In the past several years, we’ve seen behavioral science gaining traction within insights functions, and organizations are increasingly adopting tools that help them centralize and glean insights from a wealth of behavioral data and knowledge. Katya Andresen, SVP of Card Customer Experience at Capital One, spoke about how her organization is using my company’s platform, Bloomfire, to centralize behavioral research that was previously scattered across the company. All research reports, studies, and video interviews are now in one place and can be searched by keyword, allowing Capital One’s researchers to look at big picture trends and study both the rational and emotional levers that drive their customers’ decisions. This enables their stakeholders to make informed decisions based on what their customers actually want and need.
DIY or Agile: It’s About Taking an Iterative Approach
Agile market research was a popular topic during this year’s IIeX North America, but one thing that became clear was that there isn’t a universally agreed-upon definition of “agile” in the research world. While organizations may debate over the semantics of DIY or agile research, the common refrain is that researchers need the ability to adapt quickly, conduct iterative tests, and learn as they go. Diego Hahn, Senior Manager of Analytics & Insights at Procter & Gamble, pointed out that agile approaches can mitigate risk–rather than “putting all your eggs in one or two research baskets,” you can conduct smaller, faster studies and make changes as you learn what does and doesn’t work. This approach allows organizations to keep pace with consumer wants and needs as they change and evolve. It can also help increase internal buy-in, as stakeholders can see quick wins and learn alongside the research team.
Artificial Intelligence and Human Ingenuity: Better Together
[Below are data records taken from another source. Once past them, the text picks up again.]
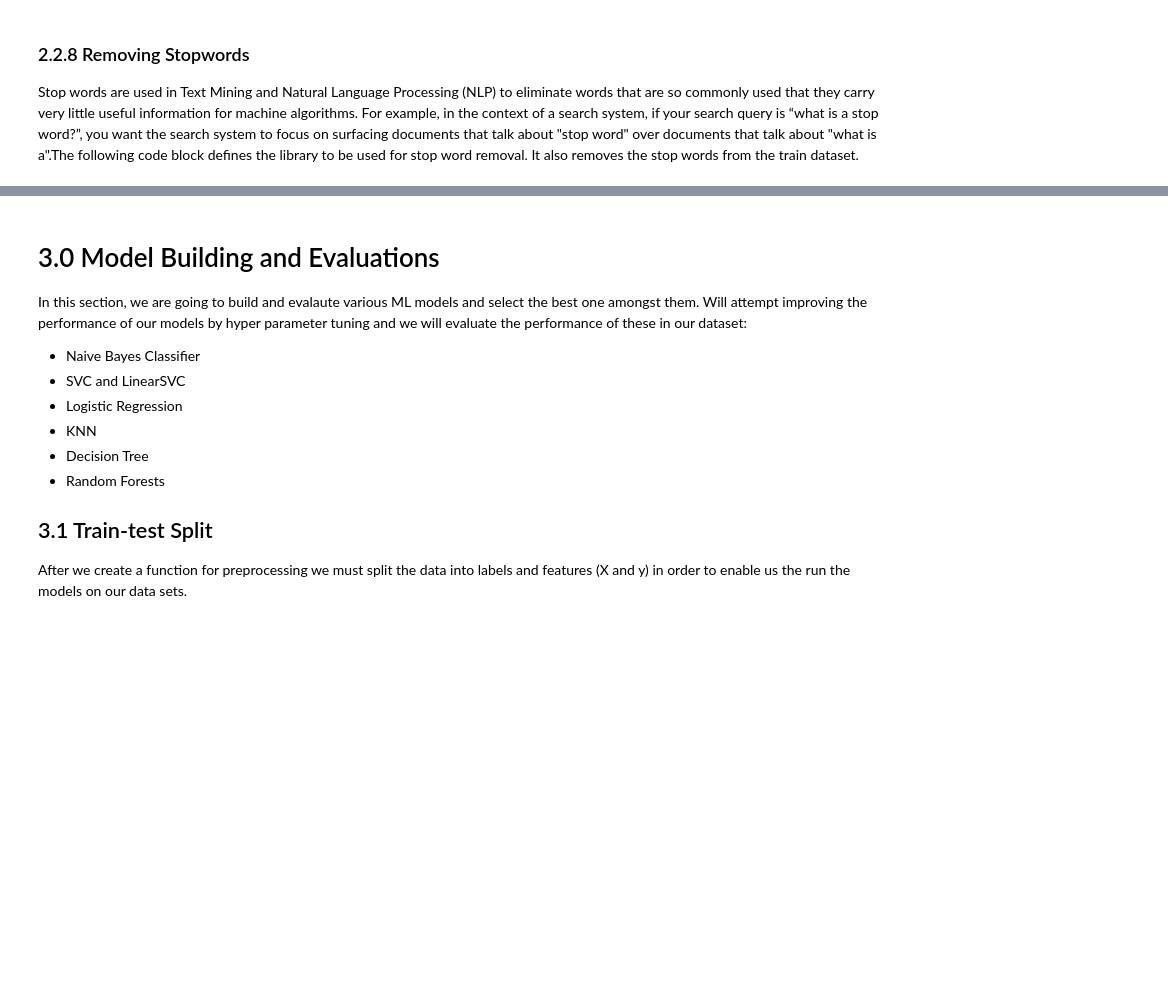
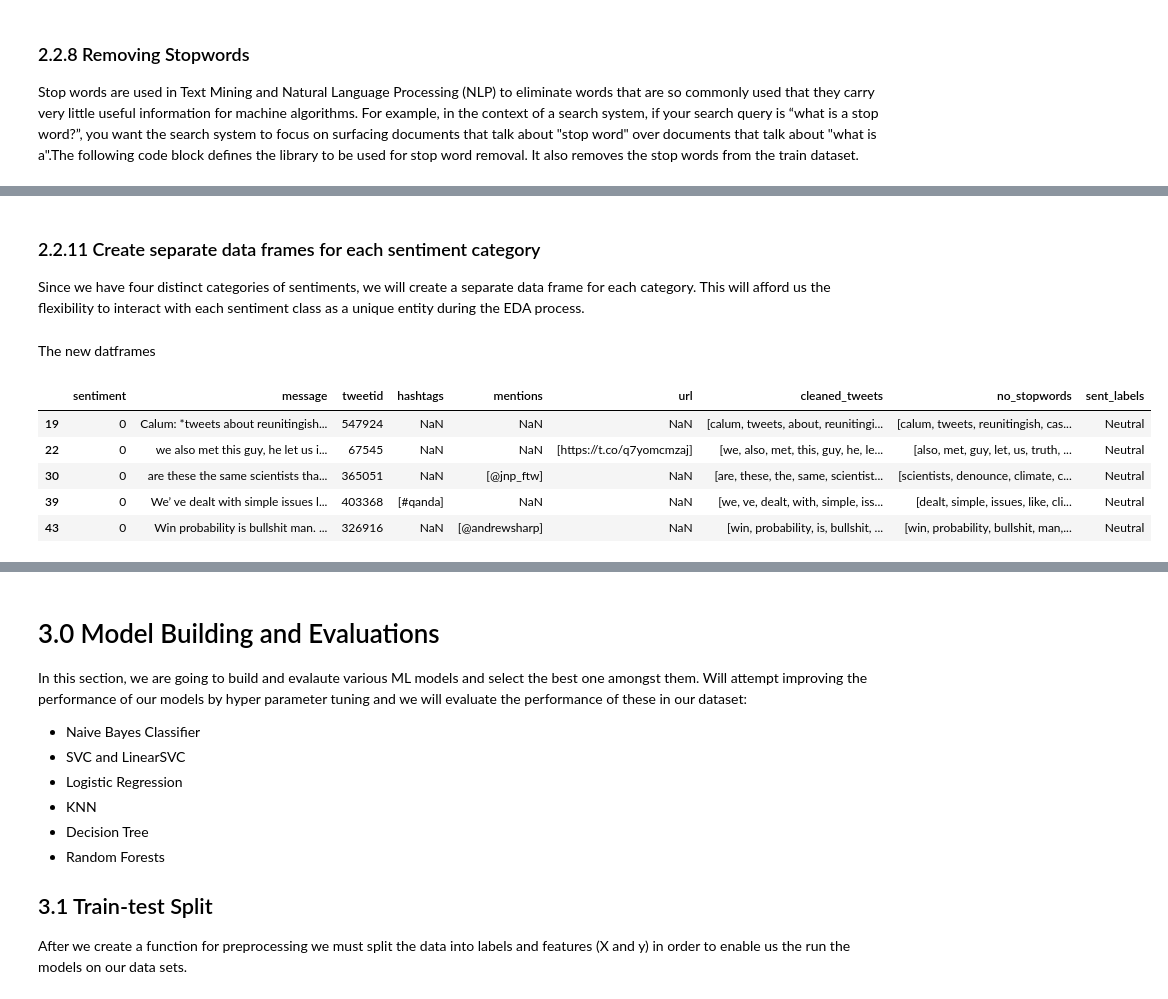
Before and after one commit to okonp07/Team-jm3-Advanced-Classification-Notebook, a Jupyter notebook: Global_warming-Climate_Change_Sentiment_Analysis_Team-jm-3_Base_Jupyter_file.ipynb, the cells around one changed output, grey strips where cells are left out. Drawn from its saved outputs; the diff is of its cells as text; code cells hidden in the pictures; blank space fills up the shorter version.

```diff
--- a/Global_warming-Climate_Change_Sentiment_Analysis_Team-jm-3_Base_Jupyter_file.ipynb
+++ b/Global_warming-Climate_Change_Sentiment_Analysis_Team-jm-3_Base_Jupyter_file.ipynb
@@ -767,0 +652,24 @@ time: 15 ms (started: 2022-06-21 14:45:05 +01:00)
+# %%
+# map the sentiment classes and assign them to numeric values
+train_df['sent_labels']  = train_df['sentiment'].map({-1: 'Anti',0:'Neutral', 1:'Pro', 2:'News'})
+# %% [markdown]
+### 2.2.11 Create separate data frames for each sentiment category
+Since we have four distinct categories of sentiments, we will create a separate data frame for each category. This will afford us the flexibility to interact with each sentiment class as a unique entity during the EDA process.
+# %%
+# dataframe for neutral tweets
+neutral_df = train_df[train_df['sentiment'] == 0]
+# dataframe for pro tweets
+pro_df = train_df[train_df['sentiment'] == 1]
+# dataframe for anti tweets
+anti_df = train_df[train_df['sentiment'] == -1]
+# %% [markdown]
+The new datframes
+# %%
+neutral_df.head()
+# %% [output]
+|  | sentiment | message | tweetid | hashtags | mentions | url | cleaned_tweets | no_stopwords | sent_labels |
+| 19 | 0 | Calum: *tweets about reunitingish... | 547924 | NaN | NaN | NaN | [calum, tweets, about, reunitingi... | [calum, tweets, reunitingish, cas... | Neutral |
+| 22 | 0 | we also met this guy, he let us i... | 67545 | NaN | NaN | [https://t.co/q7yomcmzaj] | [we, also, met, this, guy, he, le... | [also, met, guy, let, us, truth, ... | Neutral |
+| 30 | 0 | are these the same scientists tha... | 365051 | NaN | [@jnp_ftw] | NaN | [are, these, the, same, scientist... | [scientists, denounce, climate, c... | Neutral |
+| 39 | 0 | We’ ve dealt with simple issues l... | 403368 | [#qanda] | NaN | NaN | [we, ve, dealt, with, simple, iss... | [dealt, simple, issues, like, cli... | Neutral |
+| 43 | 0 | Win probability is bullshit man. ... | 326916 | NaN | [@andrewsharp] | NaN | [win, probability, is, bullshit, ... | [win, probability, bullshit, man,... | Neutral |
```
Also changed, not shown: parts of 23 cells of this notebook.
The integration of AI technology into market research was another popular topic at IIeX (which was fitting, as artificial intelligence and machine learning was one of the most frequently mentioned buzz topics in the latest GRIT report). But while researchers are seeing more opportunities to adopt AI-powered technology, they’re also realizing that AI is more powerful when paired with human ingenuity.
We saw several examples of this throughout this year’s IIeX sessions. Allison Schoer, Senior Market Research Manager at LinkedIn, discussed how her team is using natural language processing software to extract both qualitative and quantitative data from open-ended survey questions, ultimately allowing them to tell more cohesive, engaging stories to their stakeholders. Michelle McDonald, Group Senior Vice President of MetrixLab, explained how her company’s latest technology offering uses both machine learning algorithms and input from human analysts to predict ad performance. The combination of machine learning and human intelligence shows that while AI can be a powerful weapon for automating repetitive tasks, there’s still a need for nuance that can’t be programmed yet. As Alex Bowsher, Strategic Insights Opportunity Manager at Colgate-Palmolive, put it, “You have to understand your brand and leverage that understanding with the metrics that lead to success.”
This year’s IIeX NA sessions left us with a lot to digest—and because the event was virtual, we all have the opportunity to dive into recordings of sessions that we might have missed or want to rewatch. It’s clear that market research has become more critical than ever as consumer behaviors rapidly change and businesses work to meet the needs and expectations of their every-evolving customers.